Tadao Ando is a Pritzker Prize-winning architect who created a massive lavender-covered shrine encircling a Buddha statue in the Makomanai Takino Cemetery in Japan. The Buddha statue was already there when Ando started the project. He opts to conceal it under a gently sloping artificial hill. He made the Buddha's head visible via the open oculus at the top. The shrine has 150,000 lavenders that allow the shrine to change from green to purple in the summer and white in the winter. We can reach the over-44-foot-tall Buddha by foot via a succession of brutalist water features, a prayer hall, tunnels, and walkways. The goal of the design is to create a dynamic spatial sequence that allows the visitor to anticipate the statue by walking through a long brutalist tunnel.
Spomenik Memorials dub as "Yugoslavia Forgotten Monuments" | Photo Credit: Archdaily
For many years, Yugoslavia's futuristic "Spomenik" monuments were concealed from public view in the mountain and woods of Eastern Europe. In the late 2000s, when Belgian photographer Jan Kempenaers began photographing abstract sculptures and pavilions and posted them on the internet. People believe that the Yugoslav people's resistance to the Axis occupation during World War II created the memorials.
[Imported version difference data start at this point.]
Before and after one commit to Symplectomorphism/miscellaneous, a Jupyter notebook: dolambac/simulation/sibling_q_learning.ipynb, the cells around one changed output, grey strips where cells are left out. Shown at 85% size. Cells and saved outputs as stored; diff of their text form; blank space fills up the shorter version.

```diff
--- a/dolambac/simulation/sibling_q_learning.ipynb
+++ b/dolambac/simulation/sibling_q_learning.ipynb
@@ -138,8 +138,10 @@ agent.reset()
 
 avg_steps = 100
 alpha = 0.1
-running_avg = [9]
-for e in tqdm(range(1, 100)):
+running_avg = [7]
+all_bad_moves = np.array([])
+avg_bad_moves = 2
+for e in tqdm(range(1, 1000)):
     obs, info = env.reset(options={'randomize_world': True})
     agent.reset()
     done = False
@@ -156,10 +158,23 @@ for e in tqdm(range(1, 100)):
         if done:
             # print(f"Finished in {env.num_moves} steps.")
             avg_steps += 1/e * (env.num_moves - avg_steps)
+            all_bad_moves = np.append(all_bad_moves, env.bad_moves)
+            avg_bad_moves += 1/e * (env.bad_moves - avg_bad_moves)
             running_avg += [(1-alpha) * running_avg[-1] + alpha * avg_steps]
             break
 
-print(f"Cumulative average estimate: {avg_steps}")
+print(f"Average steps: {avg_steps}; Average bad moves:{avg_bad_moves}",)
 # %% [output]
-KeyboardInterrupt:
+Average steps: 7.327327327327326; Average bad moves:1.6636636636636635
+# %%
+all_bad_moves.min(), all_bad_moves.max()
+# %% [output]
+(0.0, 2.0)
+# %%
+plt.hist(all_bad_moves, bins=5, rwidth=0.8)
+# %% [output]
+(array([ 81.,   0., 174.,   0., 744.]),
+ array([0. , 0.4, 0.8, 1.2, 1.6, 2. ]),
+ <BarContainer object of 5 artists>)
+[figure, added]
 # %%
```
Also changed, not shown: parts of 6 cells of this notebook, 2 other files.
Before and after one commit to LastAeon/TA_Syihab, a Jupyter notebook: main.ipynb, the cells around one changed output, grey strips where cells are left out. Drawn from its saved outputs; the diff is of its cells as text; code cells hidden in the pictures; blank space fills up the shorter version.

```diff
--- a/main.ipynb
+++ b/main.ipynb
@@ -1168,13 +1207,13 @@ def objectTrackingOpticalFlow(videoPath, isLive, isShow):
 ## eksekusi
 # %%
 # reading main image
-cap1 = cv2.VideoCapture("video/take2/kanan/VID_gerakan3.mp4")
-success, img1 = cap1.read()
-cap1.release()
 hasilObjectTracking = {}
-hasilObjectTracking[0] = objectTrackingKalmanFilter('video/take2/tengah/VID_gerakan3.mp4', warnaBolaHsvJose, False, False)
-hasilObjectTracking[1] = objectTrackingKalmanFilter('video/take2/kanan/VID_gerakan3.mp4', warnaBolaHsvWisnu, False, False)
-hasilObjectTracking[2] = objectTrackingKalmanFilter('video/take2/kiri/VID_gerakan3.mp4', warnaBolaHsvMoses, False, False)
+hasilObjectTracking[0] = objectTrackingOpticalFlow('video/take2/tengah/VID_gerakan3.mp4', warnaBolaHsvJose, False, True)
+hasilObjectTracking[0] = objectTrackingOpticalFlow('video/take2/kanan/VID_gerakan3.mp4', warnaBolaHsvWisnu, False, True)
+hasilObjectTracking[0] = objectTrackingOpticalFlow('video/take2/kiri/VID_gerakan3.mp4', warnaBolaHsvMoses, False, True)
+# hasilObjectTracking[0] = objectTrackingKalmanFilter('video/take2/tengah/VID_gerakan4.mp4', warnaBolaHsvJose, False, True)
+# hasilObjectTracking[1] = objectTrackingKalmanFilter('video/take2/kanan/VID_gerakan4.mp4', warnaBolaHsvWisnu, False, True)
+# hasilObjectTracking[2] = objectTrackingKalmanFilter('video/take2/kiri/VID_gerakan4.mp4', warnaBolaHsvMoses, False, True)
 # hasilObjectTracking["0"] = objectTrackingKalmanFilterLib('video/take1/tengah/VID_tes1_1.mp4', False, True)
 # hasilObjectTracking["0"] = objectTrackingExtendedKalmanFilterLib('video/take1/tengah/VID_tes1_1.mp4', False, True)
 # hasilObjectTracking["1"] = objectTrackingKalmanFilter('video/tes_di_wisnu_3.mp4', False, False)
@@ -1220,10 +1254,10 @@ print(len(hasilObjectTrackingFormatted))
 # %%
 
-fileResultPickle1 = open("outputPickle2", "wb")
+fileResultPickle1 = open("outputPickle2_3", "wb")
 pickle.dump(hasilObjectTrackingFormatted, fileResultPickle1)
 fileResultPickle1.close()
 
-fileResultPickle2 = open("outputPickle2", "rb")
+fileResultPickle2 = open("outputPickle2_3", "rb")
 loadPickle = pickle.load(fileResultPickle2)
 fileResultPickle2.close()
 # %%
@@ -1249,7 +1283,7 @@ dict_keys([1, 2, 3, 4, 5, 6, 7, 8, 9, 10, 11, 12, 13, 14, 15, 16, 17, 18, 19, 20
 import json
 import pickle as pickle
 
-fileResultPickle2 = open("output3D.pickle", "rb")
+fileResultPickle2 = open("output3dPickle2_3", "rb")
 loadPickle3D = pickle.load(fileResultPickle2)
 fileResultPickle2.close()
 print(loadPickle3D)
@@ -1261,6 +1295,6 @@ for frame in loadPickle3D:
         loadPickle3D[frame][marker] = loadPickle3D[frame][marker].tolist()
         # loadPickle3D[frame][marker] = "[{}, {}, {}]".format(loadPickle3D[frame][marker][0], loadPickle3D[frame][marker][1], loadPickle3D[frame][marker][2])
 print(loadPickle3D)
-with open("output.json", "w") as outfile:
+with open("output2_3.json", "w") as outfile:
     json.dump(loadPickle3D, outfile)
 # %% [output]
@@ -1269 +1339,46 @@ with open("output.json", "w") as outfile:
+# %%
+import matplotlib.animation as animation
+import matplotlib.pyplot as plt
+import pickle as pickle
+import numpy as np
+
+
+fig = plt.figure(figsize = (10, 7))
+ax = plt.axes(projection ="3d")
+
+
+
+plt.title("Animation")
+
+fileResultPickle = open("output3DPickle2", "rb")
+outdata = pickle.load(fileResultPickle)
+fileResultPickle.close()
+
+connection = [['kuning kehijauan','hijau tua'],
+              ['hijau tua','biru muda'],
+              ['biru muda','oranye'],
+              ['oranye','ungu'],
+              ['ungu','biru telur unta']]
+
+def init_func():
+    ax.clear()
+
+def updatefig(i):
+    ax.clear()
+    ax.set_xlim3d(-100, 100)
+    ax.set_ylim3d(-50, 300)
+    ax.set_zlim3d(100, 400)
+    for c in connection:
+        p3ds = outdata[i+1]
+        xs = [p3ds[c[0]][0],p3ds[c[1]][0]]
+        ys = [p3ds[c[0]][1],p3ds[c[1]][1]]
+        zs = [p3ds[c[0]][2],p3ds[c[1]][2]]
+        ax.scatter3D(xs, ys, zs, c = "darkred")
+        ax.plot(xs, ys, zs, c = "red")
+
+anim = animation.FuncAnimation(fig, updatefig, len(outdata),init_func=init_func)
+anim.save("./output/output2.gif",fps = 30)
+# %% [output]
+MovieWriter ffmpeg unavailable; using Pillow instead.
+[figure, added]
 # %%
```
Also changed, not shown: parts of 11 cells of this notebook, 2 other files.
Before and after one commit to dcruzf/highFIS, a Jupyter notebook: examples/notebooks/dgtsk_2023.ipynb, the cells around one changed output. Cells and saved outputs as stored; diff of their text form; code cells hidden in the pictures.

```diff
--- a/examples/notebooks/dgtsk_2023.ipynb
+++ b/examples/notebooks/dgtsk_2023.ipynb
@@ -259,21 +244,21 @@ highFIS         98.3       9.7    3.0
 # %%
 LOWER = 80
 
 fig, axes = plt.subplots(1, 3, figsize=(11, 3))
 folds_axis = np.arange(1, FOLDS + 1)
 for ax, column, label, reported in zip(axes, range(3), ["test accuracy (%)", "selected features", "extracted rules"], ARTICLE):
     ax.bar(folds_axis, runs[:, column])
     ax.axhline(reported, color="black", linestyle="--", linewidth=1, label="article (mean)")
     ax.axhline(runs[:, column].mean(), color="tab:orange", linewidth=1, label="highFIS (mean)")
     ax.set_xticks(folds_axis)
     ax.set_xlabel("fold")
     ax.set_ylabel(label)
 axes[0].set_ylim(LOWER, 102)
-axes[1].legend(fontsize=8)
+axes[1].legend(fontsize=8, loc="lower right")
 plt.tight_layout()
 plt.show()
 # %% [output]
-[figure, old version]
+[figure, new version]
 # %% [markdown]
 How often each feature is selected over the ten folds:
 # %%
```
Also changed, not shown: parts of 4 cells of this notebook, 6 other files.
They appear like prized alien sculptures, and hundreds of them spread across the countryside of Europe. Some are the size of skyscrapers, while others are scarcely taller than a human. Various architects created the monuments in the late twentieth century, as what people believed.
The Barbican Estate in London | Photo Credit: Archdaily
The Barbican Estate is a gigantic cultural center and housing development in London's most bombed-out districts in World War. A housing project proposed by Chamberlin, Powell, and Bon in 1955 presented a chance to reverse the population decrease by luring new people into the City's emptiness. They built the complex and envision to be an urban microcosm, with residential units organized around social areas, a style influenced by Le Corbusier's work. The housing complexes and towers were completed initially, but the massive arts center wasn't built until 1982. The idea was to house people in well-designed architectural significance while surrounding them with a utopian dream of art and culture, but it fails to live up the dream. The Barbican is a staple in "London's Ugliest Building" in 2003. It has the same fate to other brutalist structures that received a lot of criticism.
Powerful, imposing constructions with an unadorned and uncompromising appearance that stands out for its stark originality, brutalist constructions are tough to fall in love with at first sight. We can compare brutalism to harsh and ominous techno music of architecture. It is expensive to maintain and difficult to demolish, which is why brutalist structures stand tall in our chaotic and decaying environment due to their permanency. Our reception of brutalist architecture is due to people associating it with the term brutalism, which we perceived as unfriendly, threatening, and even inhospitable. How these terrifying skyscrapers of bare concrete, which were considered the ugliest structures in the world only a few years ago, become immensely desirable and tremendously influential all over again.